As I've mentioned before, I'm slowly working my way through "Of People and Pandas," the dominant I.D. textbook out there today. I've also started listening to Dr. Zachary Moore's Evolution Podcast (Evolution 101) dedicated to laying out evolutionary concept in relatively simple language. The combination is jarring.
I am finding some positive things in "Of People and Pandas," and I'll try to say something less negative in a future post, but as Moore points out, the book engages in some deceptive language. I'm aware of some of it, like saying 'Evolution is a theory and Intelligent Design is a theory. These facts fit both theories, so we can't use these facts to determine which is right.' Some is less obvious, like saying 'micro-evolution happens because of a, b and c, but no mechanism can explain how macro-evolution would happen.'
The first statement is "true," but only if you use "theory" in a loose, ambiguous sense. In the scientific world, "theory" has a more tightly specified meaning, a model that explains all relevant observations and makes predictions. I.D. does not meet that criteria, so it's technically more correct to say that "Evolution is a theory and Intelligent Design isn't a theory."

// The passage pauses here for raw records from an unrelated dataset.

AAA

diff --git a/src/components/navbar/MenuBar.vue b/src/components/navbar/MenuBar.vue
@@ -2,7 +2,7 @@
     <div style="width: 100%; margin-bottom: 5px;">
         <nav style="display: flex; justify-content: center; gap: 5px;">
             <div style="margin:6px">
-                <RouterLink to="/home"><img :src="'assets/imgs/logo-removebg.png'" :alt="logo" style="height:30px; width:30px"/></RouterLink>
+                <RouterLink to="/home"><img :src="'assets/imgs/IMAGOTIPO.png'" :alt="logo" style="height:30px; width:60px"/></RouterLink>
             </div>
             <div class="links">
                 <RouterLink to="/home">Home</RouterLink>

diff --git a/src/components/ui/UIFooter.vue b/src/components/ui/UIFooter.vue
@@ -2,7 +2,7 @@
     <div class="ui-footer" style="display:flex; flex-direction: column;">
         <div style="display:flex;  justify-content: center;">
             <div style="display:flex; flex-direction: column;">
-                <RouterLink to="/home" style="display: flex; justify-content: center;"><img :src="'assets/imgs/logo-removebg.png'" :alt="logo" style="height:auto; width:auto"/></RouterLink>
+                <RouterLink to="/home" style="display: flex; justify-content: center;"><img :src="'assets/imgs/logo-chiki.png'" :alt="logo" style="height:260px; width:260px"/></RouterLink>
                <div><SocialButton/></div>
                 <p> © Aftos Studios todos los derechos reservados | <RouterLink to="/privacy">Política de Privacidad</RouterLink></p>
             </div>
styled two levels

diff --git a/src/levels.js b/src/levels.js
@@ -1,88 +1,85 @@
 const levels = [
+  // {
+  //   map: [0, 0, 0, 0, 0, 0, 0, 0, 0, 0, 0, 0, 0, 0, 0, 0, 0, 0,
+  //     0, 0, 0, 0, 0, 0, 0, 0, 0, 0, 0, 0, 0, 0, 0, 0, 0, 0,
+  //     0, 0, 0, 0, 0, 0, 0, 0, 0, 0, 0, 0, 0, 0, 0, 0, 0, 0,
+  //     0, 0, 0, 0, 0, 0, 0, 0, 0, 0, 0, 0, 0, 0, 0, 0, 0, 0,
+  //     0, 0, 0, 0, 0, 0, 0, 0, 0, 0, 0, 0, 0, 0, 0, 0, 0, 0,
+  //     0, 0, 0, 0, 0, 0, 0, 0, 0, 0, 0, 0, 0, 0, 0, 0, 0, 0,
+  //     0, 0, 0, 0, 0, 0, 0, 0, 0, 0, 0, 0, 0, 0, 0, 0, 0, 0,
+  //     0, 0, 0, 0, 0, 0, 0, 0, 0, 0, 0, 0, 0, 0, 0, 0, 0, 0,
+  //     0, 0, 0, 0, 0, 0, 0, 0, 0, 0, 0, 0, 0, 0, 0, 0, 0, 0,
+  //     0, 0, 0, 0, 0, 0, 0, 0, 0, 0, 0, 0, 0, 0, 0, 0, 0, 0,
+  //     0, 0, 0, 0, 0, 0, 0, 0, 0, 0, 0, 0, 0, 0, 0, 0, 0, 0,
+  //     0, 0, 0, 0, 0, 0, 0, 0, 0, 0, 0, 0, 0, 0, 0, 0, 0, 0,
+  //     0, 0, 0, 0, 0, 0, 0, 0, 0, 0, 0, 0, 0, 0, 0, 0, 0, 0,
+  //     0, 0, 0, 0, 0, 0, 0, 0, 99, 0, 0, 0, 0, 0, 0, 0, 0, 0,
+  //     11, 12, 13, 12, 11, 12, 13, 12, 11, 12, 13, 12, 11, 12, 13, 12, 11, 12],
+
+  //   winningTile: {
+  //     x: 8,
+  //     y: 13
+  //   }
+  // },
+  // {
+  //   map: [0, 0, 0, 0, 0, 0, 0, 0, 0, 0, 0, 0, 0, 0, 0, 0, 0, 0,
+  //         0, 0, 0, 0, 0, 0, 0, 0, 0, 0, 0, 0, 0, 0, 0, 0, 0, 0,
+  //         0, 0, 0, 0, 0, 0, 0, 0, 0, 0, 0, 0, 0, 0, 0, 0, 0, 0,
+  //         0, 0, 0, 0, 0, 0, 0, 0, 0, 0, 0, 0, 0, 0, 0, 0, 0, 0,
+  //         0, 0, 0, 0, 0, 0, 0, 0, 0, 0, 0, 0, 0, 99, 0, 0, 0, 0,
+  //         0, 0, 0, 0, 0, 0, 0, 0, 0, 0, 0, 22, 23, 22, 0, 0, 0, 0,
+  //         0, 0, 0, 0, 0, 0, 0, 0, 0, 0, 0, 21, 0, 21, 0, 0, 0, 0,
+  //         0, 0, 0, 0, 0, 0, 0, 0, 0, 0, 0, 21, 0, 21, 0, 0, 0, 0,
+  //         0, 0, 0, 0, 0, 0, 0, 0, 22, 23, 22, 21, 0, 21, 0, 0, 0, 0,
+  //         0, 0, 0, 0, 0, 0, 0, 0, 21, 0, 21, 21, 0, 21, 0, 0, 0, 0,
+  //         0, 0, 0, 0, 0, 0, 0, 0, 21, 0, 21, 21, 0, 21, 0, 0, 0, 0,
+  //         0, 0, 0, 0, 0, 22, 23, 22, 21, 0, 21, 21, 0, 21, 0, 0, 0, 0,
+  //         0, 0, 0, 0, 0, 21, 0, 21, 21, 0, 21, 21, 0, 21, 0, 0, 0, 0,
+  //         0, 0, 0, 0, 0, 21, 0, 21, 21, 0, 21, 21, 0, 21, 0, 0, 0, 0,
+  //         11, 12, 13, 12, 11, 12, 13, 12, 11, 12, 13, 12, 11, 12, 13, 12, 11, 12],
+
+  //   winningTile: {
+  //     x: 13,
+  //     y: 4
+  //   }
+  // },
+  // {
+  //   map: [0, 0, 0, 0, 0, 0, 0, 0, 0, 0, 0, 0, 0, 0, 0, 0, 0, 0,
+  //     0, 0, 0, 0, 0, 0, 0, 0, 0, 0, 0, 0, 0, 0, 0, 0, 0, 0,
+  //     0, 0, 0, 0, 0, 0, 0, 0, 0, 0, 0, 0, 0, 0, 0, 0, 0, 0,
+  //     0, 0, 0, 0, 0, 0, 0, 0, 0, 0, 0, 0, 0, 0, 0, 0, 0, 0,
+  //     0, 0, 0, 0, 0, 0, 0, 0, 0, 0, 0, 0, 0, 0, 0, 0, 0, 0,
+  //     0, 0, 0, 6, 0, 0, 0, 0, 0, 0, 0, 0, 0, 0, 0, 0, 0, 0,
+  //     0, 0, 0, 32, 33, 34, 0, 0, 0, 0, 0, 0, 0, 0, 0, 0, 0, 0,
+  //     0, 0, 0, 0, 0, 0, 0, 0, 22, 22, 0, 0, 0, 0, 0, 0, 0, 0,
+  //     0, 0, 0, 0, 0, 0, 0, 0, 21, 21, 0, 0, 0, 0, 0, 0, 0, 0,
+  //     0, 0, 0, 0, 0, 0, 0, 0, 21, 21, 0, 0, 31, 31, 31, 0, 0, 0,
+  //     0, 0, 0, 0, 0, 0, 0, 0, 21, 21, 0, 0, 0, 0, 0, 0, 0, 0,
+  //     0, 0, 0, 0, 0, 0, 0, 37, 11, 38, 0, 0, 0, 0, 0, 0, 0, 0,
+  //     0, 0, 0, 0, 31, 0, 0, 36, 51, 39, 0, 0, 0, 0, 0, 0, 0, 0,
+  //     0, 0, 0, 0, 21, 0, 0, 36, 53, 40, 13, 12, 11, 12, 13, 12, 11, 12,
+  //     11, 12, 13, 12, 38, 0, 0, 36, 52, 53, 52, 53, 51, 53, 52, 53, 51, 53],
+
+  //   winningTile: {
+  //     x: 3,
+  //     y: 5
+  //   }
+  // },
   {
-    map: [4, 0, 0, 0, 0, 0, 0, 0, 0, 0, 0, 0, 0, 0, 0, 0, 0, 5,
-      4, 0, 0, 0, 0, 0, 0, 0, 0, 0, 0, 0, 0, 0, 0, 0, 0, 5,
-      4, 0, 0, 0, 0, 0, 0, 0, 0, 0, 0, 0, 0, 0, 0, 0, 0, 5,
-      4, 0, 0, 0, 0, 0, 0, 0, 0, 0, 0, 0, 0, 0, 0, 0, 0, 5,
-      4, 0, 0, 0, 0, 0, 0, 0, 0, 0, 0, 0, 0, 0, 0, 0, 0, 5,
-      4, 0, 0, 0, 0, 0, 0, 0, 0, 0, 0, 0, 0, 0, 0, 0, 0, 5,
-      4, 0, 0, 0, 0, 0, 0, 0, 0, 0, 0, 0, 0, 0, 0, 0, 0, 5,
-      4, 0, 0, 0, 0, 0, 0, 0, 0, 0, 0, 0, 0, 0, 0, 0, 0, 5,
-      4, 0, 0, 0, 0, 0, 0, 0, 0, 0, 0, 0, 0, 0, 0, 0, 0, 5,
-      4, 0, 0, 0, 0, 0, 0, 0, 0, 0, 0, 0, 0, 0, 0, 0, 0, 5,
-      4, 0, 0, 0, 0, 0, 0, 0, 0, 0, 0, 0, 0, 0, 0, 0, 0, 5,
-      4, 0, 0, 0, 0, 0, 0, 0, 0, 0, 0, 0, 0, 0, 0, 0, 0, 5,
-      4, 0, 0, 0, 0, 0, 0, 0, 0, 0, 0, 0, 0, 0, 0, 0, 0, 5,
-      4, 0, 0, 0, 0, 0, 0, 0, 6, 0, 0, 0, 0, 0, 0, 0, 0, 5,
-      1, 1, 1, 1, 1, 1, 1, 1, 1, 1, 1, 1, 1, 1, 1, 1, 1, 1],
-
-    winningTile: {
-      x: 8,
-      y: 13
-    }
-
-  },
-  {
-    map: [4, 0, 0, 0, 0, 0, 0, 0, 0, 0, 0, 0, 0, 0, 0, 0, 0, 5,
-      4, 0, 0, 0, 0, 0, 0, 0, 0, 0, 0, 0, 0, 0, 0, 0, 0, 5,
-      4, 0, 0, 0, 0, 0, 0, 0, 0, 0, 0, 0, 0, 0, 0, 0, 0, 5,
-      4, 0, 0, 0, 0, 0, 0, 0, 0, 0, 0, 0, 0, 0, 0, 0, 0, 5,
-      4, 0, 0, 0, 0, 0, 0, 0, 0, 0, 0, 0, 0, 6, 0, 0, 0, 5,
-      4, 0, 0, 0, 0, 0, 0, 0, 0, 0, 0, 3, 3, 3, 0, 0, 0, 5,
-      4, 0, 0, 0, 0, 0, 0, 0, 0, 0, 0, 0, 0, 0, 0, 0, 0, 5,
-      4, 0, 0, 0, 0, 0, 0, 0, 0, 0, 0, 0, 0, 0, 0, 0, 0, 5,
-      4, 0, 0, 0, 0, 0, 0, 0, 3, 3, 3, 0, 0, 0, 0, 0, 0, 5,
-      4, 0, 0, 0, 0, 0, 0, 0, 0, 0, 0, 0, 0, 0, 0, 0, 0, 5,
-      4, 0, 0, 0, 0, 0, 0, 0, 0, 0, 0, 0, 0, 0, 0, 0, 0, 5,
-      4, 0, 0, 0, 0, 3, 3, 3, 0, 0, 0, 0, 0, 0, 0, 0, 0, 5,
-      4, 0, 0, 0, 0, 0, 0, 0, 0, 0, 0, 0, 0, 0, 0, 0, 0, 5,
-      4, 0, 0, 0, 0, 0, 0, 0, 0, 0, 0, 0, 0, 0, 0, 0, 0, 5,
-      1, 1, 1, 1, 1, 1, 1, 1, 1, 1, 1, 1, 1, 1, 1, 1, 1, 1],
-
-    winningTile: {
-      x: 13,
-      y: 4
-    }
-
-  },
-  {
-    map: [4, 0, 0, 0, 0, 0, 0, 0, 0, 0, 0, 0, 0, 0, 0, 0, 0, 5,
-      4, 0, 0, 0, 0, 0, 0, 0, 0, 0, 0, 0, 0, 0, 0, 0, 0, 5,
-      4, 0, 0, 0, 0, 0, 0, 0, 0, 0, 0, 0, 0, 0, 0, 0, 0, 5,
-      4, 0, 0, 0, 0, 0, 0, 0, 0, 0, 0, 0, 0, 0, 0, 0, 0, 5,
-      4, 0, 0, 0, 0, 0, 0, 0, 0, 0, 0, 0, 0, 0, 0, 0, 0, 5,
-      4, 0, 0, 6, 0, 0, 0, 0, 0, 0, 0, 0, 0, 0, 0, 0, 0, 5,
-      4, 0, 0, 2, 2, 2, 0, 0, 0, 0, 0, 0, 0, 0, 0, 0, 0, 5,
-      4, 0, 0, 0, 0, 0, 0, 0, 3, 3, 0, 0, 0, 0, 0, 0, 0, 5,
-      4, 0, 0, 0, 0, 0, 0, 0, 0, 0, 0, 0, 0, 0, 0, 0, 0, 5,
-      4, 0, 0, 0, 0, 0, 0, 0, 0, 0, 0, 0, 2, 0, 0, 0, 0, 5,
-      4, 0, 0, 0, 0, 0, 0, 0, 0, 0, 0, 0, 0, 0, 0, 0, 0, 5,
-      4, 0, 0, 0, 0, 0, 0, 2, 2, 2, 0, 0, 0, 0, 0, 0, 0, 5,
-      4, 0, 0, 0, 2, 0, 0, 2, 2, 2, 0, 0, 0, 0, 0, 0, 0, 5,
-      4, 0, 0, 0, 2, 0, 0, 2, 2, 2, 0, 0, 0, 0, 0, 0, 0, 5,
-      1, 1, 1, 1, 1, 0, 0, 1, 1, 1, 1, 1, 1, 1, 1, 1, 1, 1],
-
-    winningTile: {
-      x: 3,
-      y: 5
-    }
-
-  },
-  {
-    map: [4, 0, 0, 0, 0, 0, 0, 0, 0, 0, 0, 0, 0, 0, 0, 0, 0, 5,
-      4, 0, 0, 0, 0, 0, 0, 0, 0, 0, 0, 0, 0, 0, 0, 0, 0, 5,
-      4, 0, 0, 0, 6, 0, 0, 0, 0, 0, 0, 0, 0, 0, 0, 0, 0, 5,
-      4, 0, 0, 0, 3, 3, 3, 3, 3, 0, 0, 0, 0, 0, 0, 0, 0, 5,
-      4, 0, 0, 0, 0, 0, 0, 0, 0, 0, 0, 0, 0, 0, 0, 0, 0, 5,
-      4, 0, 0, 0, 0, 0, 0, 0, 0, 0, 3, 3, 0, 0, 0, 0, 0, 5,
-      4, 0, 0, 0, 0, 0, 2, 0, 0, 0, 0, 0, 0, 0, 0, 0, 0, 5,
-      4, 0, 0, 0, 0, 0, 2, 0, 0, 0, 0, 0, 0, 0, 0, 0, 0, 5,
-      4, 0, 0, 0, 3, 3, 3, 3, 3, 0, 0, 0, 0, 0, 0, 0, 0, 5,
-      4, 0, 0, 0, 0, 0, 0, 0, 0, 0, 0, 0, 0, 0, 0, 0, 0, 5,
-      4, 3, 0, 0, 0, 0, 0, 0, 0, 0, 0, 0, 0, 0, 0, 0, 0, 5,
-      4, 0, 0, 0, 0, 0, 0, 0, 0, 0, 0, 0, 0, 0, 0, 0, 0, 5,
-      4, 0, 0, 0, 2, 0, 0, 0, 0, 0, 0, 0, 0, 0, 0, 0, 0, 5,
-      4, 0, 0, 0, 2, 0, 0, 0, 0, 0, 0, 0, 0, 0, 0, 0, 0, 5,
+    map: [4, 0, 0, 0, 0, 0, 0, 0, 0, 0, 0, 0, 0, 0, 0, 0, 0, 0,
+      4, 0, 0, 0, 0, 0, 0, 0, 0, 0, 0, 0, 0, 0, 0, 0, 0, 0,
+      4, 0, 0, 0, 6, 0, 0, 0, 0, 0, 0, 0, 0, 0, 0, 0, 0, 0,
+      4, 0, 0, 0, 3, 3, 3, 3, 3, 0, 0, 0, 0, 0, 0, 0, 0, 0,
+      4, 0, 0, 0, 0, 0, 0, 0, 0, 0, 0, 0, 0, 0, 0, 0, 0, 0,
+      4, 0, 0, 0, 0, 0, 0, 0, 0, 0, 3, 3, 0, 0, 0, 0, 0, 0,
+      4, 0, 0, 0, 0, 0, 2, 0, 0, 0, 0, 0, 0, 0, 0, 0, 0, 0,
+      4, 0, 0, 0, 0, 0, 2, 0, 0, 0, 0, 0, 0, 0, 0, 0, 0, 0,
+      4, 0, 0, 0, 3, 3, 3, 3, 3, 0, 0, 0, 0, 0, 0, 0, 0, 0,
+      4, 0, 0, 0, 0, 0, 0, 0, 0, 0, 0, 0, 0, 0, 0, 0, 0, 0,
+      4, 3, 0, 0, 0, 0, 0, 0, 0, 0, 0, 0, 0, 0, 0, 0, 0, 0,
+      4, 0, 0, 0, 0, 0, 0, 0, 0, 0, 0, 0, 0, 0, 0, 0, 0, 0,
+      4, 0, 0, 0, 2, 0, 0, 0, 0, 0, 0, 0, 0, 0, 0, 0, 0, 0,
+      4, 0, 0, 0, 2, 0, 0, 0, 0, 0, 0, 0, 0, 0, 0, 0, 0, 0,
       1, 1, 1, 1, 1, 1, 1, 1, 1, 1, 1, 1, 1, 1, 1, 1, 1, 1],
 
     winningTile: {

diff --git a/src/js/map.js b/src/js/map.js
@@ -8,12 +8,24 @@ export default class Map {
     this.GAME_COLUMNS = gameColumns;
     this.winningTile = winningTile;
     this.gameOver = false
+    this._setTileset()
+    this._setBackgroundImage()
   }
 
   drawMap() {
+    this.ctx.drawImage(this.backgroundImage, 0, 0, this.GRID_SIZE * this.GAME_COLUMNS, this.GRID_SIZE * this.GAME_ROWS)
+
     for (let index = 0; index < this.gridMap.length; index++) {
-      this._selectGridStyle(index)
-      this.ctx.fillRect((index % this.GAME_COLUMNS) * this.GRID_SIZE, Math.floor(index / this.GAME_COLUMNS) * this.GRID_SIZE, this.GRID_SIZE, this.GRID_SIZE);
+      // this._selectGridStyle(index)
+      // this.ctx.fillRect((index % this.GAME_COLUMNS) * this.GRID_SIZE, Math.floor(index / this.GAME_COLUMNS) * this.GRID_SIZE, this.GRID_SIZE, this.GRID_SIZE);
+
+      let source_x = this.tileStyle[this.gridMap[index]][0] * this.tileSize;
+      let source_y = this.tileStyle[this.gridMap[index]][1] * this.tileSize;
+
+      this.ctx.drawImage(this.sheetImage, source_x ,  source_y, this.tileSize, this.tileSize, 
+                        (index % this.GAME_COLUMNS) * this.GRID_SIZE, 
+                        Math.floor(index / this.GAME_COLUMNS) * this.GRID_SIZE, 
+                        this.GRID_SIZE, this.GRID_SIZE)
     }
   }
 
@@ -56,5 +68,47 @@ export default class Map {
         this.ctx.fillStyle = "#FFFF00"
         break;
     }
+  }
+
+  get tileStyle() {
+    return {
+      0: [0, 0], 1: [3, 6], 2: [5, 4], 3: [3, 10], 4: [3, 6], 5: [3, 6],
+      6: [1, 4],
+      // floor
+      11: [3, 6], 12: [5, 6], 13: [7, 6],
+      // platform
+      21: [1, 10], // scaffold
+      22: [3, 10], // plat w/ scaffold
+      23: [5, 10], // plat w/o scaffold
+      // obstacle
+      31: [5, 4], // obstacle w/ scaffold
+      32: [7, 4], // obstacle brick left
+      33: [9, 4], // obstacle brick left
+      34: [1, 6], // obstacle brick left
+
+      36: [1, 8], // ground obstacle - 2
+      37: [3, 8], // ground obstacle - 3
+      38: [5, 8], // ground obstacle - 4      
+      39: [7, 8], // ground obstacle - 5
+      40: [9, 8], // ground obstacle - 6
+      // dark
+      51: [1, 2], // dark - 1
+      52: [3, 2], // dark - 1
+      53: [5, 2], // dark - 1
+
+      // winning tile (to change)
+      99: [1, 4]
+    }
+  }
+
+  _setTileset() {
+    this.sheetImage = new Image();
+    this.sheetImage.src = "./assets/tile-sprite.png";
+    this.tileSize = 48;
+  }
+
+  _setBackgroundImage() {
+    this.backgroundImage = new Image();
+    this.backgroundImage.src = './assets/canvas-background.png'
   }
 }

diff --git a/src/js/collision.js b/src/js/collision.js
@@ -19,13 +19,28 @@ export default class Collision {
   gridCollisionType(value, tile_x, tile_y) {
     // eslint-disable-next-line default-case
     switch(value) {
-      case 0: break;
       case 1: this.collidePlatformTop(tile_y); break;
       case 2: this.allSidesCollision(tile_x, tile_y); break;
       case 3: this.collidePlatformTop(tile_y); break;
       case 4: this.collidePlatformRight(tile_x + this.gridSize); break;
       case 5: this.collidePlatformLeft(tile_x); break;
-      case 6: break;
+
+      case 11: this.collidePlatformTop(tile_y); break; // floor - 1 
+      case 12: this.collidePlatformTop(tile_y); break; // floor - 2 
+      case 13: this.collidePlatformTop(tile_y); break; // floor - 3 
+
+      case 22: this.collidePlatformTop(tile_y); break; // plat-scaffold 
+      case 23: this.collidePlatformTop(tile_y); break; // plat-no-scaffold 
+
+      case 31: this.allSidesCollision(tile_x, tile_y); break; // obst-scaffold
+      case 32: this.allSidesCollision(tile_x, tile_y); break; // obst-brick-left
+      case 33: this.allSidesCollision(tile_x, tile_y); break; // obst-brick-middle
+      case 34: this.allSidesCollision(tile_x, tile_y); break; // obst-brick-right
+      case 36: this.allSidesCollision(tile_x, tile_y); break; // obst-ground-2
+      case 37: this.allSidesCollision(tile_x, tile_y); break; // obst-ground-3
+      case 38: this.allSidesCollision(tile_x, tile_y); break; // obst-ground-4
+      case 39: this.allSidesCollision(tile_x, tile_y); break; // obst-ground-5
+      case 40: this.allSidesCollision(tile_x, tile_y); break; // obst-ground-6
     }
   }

The second statement is true, I guess. But it's even more sneaky than the first. The point here is that I.D. has created an ambiguous distinction between two kinds of evolutions (technically, within kind and from kind to kind, although the definition of kind is hard to pin down). Scientists don't make that distinction. The reason that I.D. does is that evolution within "kind" is easy to demonstrate in an experiment -- it just takes a few generations of fruit flies, which is pretty quick.
From what I can tell, it's much harder to demonstrate evolution from kind to kind (e.g. Monkey to Man), so this distinction allows I.D. to accept what is clearly true while continuing to argue against the more important point. My studies haven't led me far enough to defend the scientific view that the same mechanism which drives evolution within kind can drive evolution from kind to kind, so I'd better leave it at that. It's just that one can see how carefully I.D. is defining the argument. I am reminded of Bill Cosby's routine in which he imagines that George Washington wins the coin toss, and thus is able to specify that his troops will hide behind rocks while the British are required to remain in formation.
11,000 ornery steps today. Grump,